Second, if wiretapping occurred, a big if right there, it could have been on an inbound line. But, think about that for a second. If–again, substantial if–lines at Trump Tower were recorded because someone calling in was being wiretapped by the U.S. government, that would also be of grave concern. In order to be wiretapped under the Federal Intelligence Surveillance Act, the government must demonstrate to the FISA Court, the FISC, probable cause that the target of the surveillance request is a foreign power or an agent of a foreign power. That means that someone who meets those qualifications was calling Trump Tower. Why? A rhetorical question to which I doubt we’ll ever see an answer.
The final option, and possibly the most terrifying, is that the U.S. government determined those qualities mentioned above applied to Mr. Trump or his organization and he was directly being tapped to ensure national security. In other words, the FISC found reasonable cause that Mr. Trump or someone within his organization was an agent of a foreign power. This is not something to take lightly. If Mr. Trump’s self-destructive claim is true, every citizen of this country should have serious concerns about the allegiance of the president himself to the United States.
Which option is the best? Or, put differently: which option is the least worst? All of these options show a total and absolute ignorance for the law and for government in general. These are not traits one seeks in a leader.
Has Mr. Trump provided any evidence to support this ridiculous accusation? Of course not. We’re just supposed to believe him, after all. According to Politico, the House Intelligence Committee investigating Russia’s meddling in the 2016 election has asked for and has not received “any evidence whatsoever” to substantiate Mr. Trump’s absurd claim.
Assuming Mr. Trump’s claim is true, which, if he took even a fraction of a second to think about would show how self-damning it actually is, wouldn’t he be the first to provide evidence? Maybe now that he’s had some time to think it over, he realizes that producing any evidence would open the door to show why his office was being tapped in the first place. I’m sure he would refute and his supporters would stand behind him, blindly, but objective observers would see the evidence and realize there was a substantial reason for administering such a wiretap.

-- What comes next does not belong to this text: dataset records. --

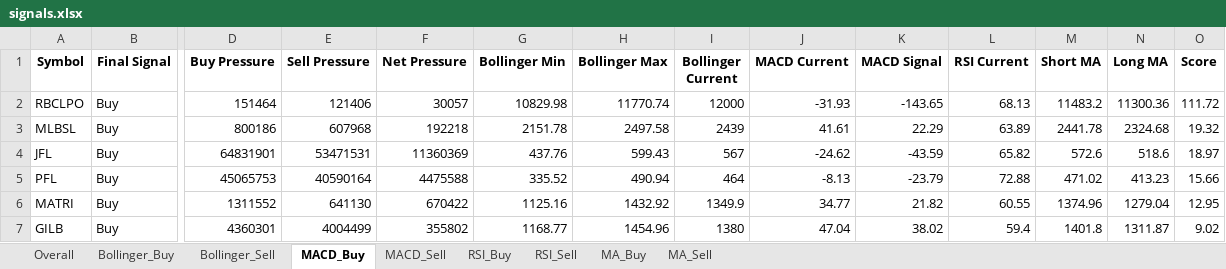
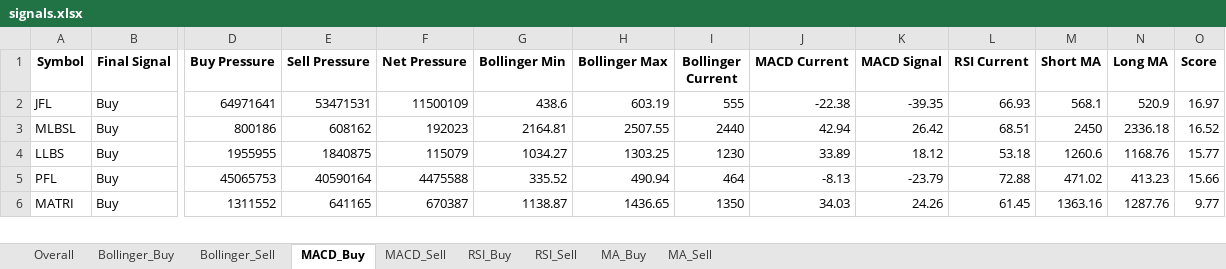
Before and after one commit to subediparas5/nepse-signaling, an Excel workbook: signals.xlsx, sheet MACD_Buy, drawn as a sheet; only a part is shown, gaps mark what is left out; values as stored, in another font and other column widths than the file's, no borders; removed rows and columns are numbered as before the commit, all else as after; rows hold the shown columns only; the diff covers the shown part only; the diff names each change by its address in the sheet, - before the commit and + after, or states it on an @@ line.

```diff
--- a/signals.xlsx (sheet MACD_Buy)
+++ b/signals.xlsx (sheet MACD_Buy)
-row 2: RBCLPO | Buy | 151464 | 121406 | 30057 | 10829.98 | 11770.74 | 12000 | -31.93 | -143.65 | 68.13 | 11483.2 | 11300.36 | 111.72
-row 3: MLBSL | Buy | 800186 | 607968 | 192218 | 2151.78 | 2497.58 | 2439 | 41.61 | 22.29 | 63.89 | 2441.78 | 2324.68 | 19.32
-D2 (Buy Pressure): 64831901
+D2 (Buy Pressure): 64971641
-F2 (Net Pressure): 11360369
+F2 (Net Pressure): 11500109
-G2 (Bollinger Min): 437.76
+G2 (Bollinger Min): 438.6
-H2 (Bollinger Max): 599.43
+H2 (Bollinger Max): 603.19
-I2 (Bollinger Current): 567
+I2 (Bollinger Current): 555
-J2 (MACD Current): -24.62
+J2 (MACD Current): -22.38
-K2 (MACD Signal): -43.59
+K2 (MACD Signal): -39.35
-L2 (RSI Current): 65.82
+L2 (RSI Current): 66.93
-M2 (Short MA): 572.6
+M2 (Short MA): 568.1
-N2 (Long MA): 518.6
+N2 (Long MA): 520.9
-O2 (Score): 18.97
+O2 (Score): 16.97
+row 3: MLBSL | Buy | 800186 | 608162 | 192023 | 2164.81 | 2507.55 | 2440 | 42.94 | 26.42 | 68.51 | 2450 | 2336.18 | 16.52
+row 4: LLBS | Buy | 1955955 | 1840875 | 115079 | 1034.27 | 1303.25 | 1230 | 33.89 | 18.12 | 53.18 | 1260.6 | 1168.76 | 15.77
-E6 (Sell Pressure): 641130
+E6 (Sell Pressure): 641165
-F6 (Net Pressure): 670422
+F6 (Net Pressure): 670387
-G6 (Bollinger Min): 1125.16
+G6 (Bollinger Min): 1138.87
-H6 (Bollinger Max): 1432.92
+H6 (Bollinger Max): 1436.65
-I6 (Bollinger Current): 1349.9
+I6 (Bollinger Current): 1350
-J6 (MACD Current): 34.77
+J6 (MACD Current): 34.03
-K6 (MACD Signal): 21.82
+K6 (MACD Signal): 24.26
-L6 (RSI Current): 60.55
+L6 (RSI Current): 61.45
-M6 (Short MA): 1374.96
+M6 (Short MA): 1363.16
-N6 (Long MA): 1279.04
+N6 (Long MA): 1287.76
-O6 (Score): 12.95
+O6 (Score): 9.77
-row 7: GILB | Buy | 4360301 | 4004499 | 355802 | 1168.77 | 1454.96 | 1380 | 47.04 | 38.02 | 59.4 | 1401.8 | 1311.87 | 9.02
```
Also changed, not shown: 40 added rows, 45 removed rows and 187 edited cells elsewhere in this sheet, sheet Overall, sheet RSI_Buy, sheet MA_Buy, sheet Bollinger_Buy, sheet RSI_Sell, sheet Bollinger_Sell, 2 more sheets.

However, assuming the in-touch-with-reality choice that the claim was simply made up, there is actual evidence to support this option. From a New York Times article the day Mr. Trump composed his crazy accusation:
Two people close to Mr. Trump said they believed he was referring to a Breitbart News article, which aides said had been passed around among his advisers. Mark Levin, a conservative radio host, had also embraced the theory recently in a push against what right-leaning commentators have been calling the “deep state.”

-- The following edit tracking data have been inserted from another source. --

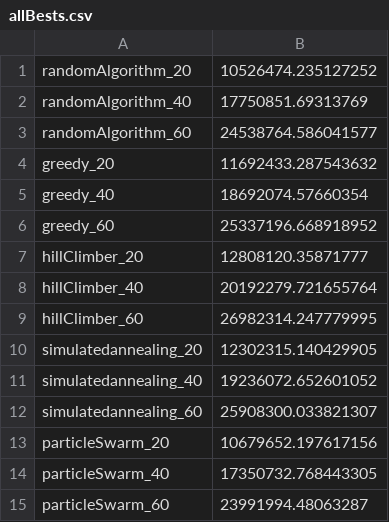
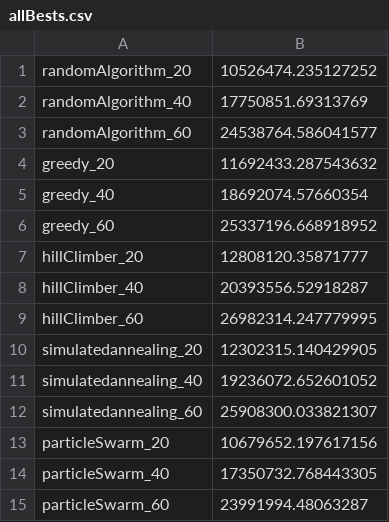
Before and after one commit to roosgreven/Heuristieken, a CSV file: code/results/allBests.csv, drawn as a sheet.

```diff
--- a/code/results/allBests.csv
+++ b/code/results/allBests.csv
@@ -7,3 +7,3 @@ greedy_60,25337196.668918952
 hillClimber_20,12808120.35871777
-hillClimber_40,20192279.721655764
+hillClimber_40,20393556.52918287
 hillClimber_60,26982314.247779995
```
Also changed, not shown: code/results/hillClimber_40.csv, 4 other files.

The Breitbart article, published on Friday, claimed that there was a series of “known steps taken by President Barack Obama’s administration in its last months to undermine Donald Trump’s presidential campaign and, later, his new administration.” Stephen K. Bannon, Mr. Trump’s chief strategist, once led Breitbart News.

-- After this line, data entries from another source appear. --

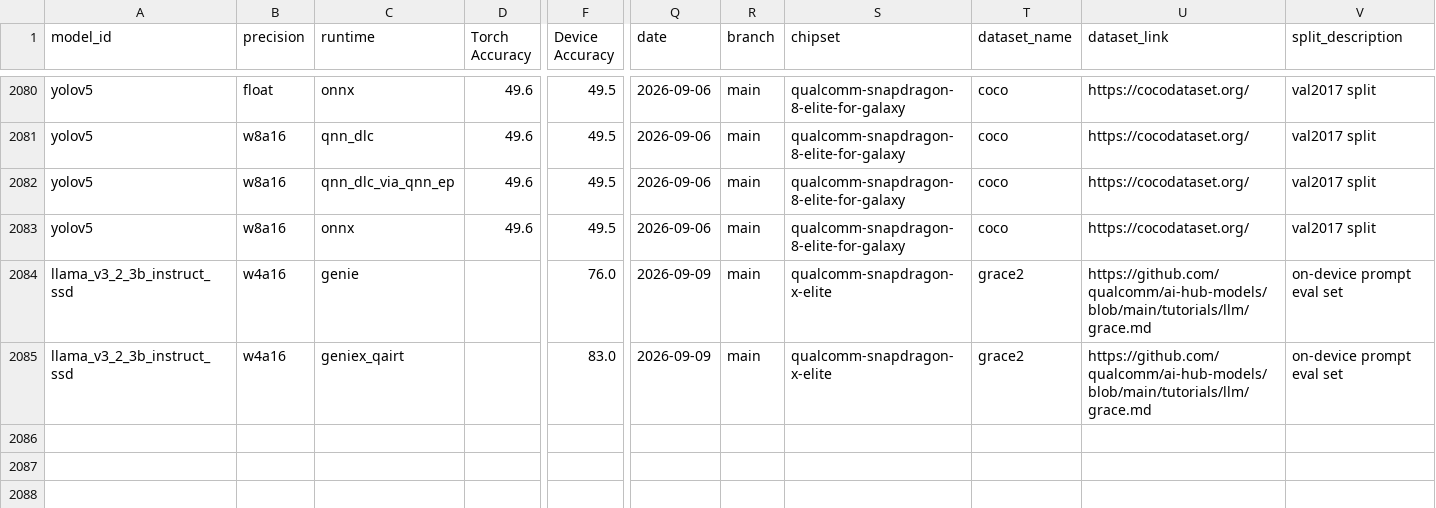
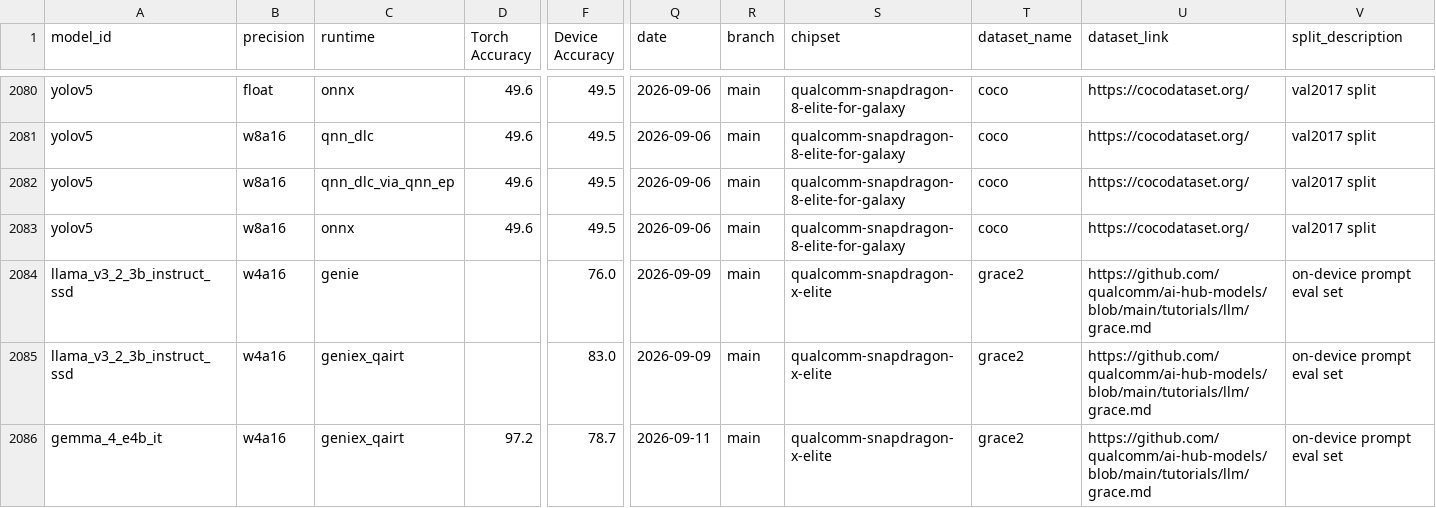
Before and after one commit to Zezo-Ai/ZezoAi-ai-hub-models, a CSV file: src/qai_hub_models/scorecard/intermediates/accuracy.csv, drawn as a sheet; only a part is shown, gaps mark what is left out; rows hold the shown columns only; the diff names each change by its address in the sheet, - before the commit and + after, or states it on an @@ line.

Commit message:
gemma_4_e4b_it: publish aimet-onnx 2.28.0 requantized w4a16 bundle (v3) (#4566)
## Summary

The current published version of Gemma 4 is not exported exactly from
main recipe (likely using a QAT checkpoint). A new onnx bundle is
re-exported and showed tremendous improvement on Grace2 score over the
current published version. (49% -> 79%)

This PR bumps `MODEL_ASSET_VERSION` `2 -> 3` to point `DEFAULT_W4A16` at
a bundle re-quantized with `aimet-onnx==2.28.0` (same checkpoint/recipe
otherwise). `requirements.txt` for this model already pins
`aimet-onnx==2.28.0`.

On a side note about behavior gap between HTP v75+ vs HTP v75- in AIMET
2.35 can be found in this writeup:
https://qualcomm-confluence.atlassian.net/wiki/x/mMdd0Q

## Verification

Scorecard run
[`34627124491`](https://github.com/qcom-ai-hub/ai-hub-models-internal/actions/runs/34627124491)
— Grace2 accuracy (`w4a16` / `geniex_qairt`, Snapdragon X Elite):
**78.7%** on-device vs. 97.2% torch reference, within the relaxed
25-point threshold.

---------

Co-authored-by: qaihm-bot_QCOM <qaihm_bot@qti.qualcomm.com>

```diff
--- a/src/qai_hub_models/scorecard/intermediates/accuracy.csv
+++ b/src/qai_hub_models/scorecard/intermediates/accuracy.csv
+row 2086: gemma_4_e4b_it | w4a16 | geniex_qairt | 97.2 | 78.7 | 2026-09-11 | main | qualcomm-snapdragon-x-elite | grace2 | https://github.com/qualcomm/ai-hub-models/blob/main/tutorials/llm/grace.md | on-device prompt eval set
```
Also changed, not shown: 10 other files.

If Mr. Trump was motivated to take to Twitter after reading the Breitbart article or listening to Mr. Levin, he was using a presidential megaphone to spread dark theories of a broad conspiracy aimed at undermining his presidential ambitions, and later his presidency.
Is our president really a conspiracy theorist? Or does he concoct these seemingly outrageous accusations because he’s thinking people are doing to him what he does to others? Remember, Trump campaign staffers feared their offices were bugged by Mr. Trump himself, probably to ensure loyalty even when he was not present. Narcissistic? Absolutely. Legitimate reason for him to think others are doing the same to him? You bet.
Ignorance is not a legitimate defense to a criminal act. Nor is ignorance a defense to asinine tweets. In sending this accusatory and unsubstantiated tweet, Mr. Trump might have implicated himself in serious crimes. But since he refuses to provide any evidence, it seems like this is just another fat thumbed rant by a stodgy, old, racist man. Maybe Mr. Trump should try a bit of thinking before he tweets. It just might keep us all a bit safer and maybe even sane.